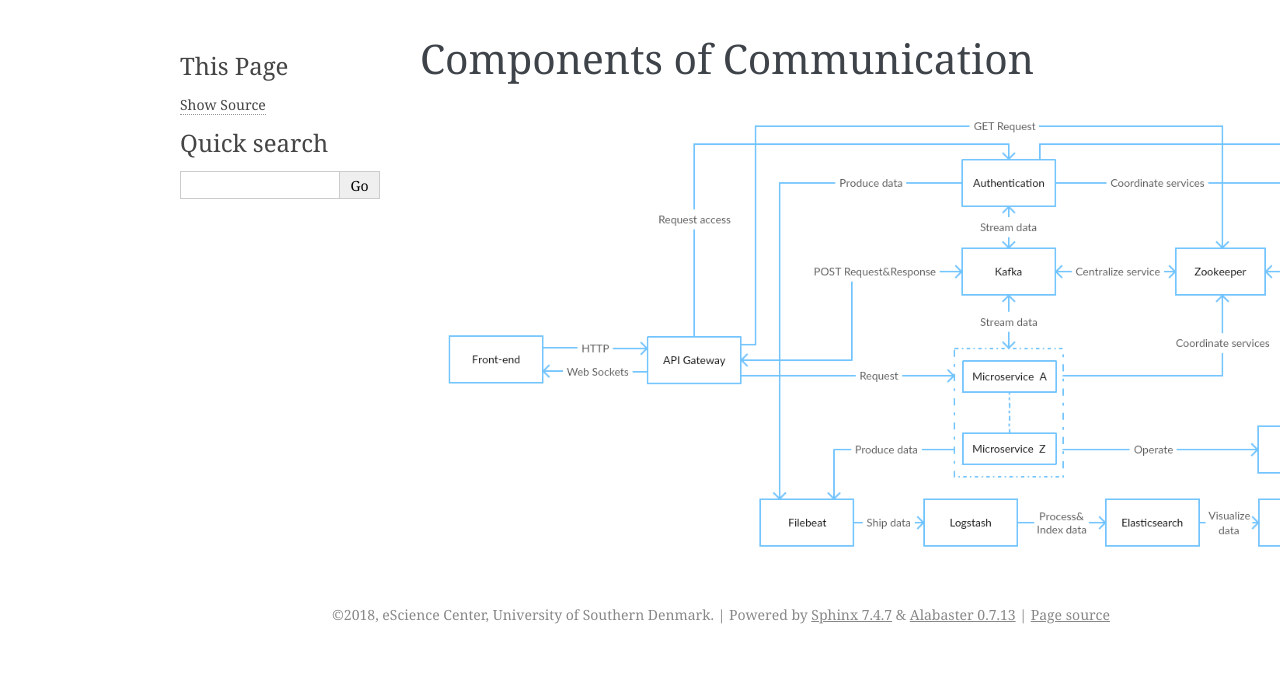
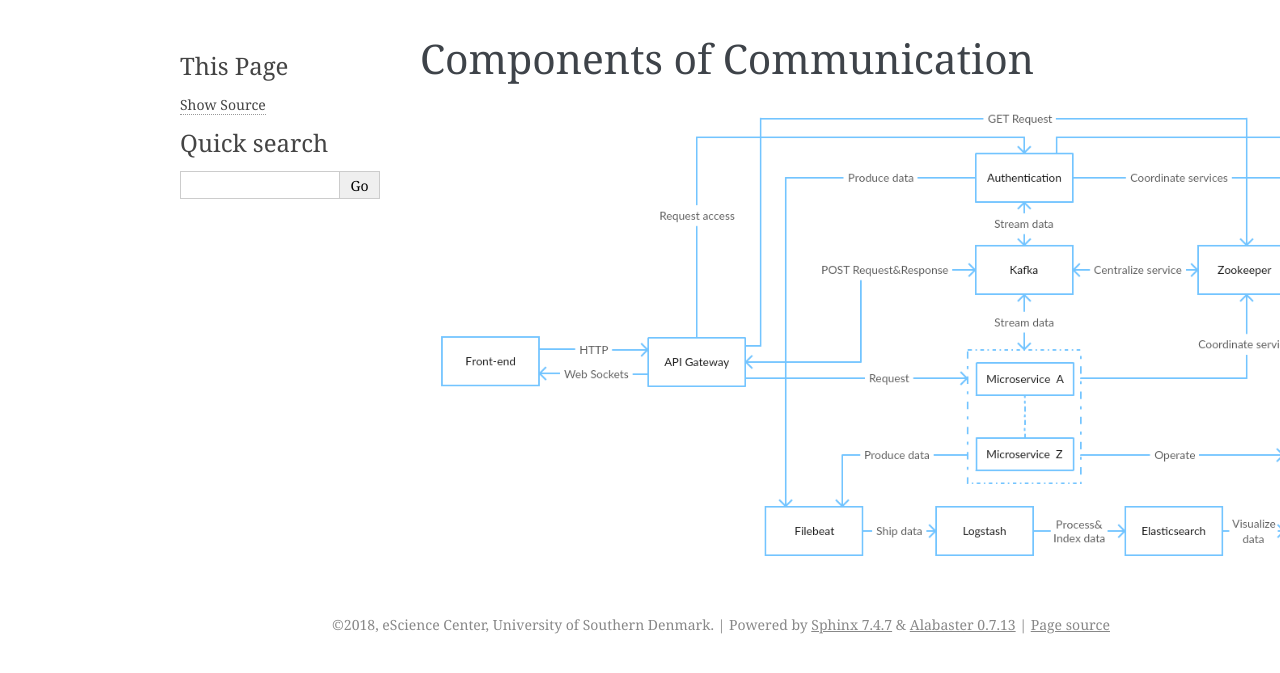
Before and after one commit to SDU-eScience/SDUCloudDoc, a Sphinx documentation site: the page built from docs/source/components_of_communication.rst, in a window 1280 px wide. Shown: the top 673 px of the page. Built offline with Sphinx 7.4.7, drawn with Linux system fonts in a browser that asks for light colours.

Commit message:
Modify CSS.

```diff
--- a/docs/source/components_of_communication.rst
+++ b/docs/source/components_of_communication.rst
@@ -4,5 +4,5 @@
 =============================
 
 .. figure::  images/components_of_communication.png
-   :align:   left
-   :class:   components_of_communication
+   :align:   center
+   :class:   components-of-communication
```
☆ ☆ ☆ ☆ ☆ ☆ ☆
## Your task
Reproduce the listing word for word, but keep the pictures out of it.

## Solution to the exercise
Before and after one commit to SDU-eScience/SDUCloudDoc, a Sphinx documentation site: the page built from docs/source/components_of_communication.rst, in a window 1280 px wide. Shown: the top 673 px of the page. Built offline with Sphinx 7.4.7, drawn with Linux system fonts in a browser that asks for light colours.

Commit message:
Modify CSS.

```diff
--- a/docs/source/components_of_communication.rst
+++ b/docs/source/components_of_communication.rst
@@ -4,5 +4,5 @@
 =============================
 
 .. figure::  images/components_of_communication.png
-   :align:   left
-   :class:   components_of_communication
+   :align:   center
+   :class:   components-of-communication
```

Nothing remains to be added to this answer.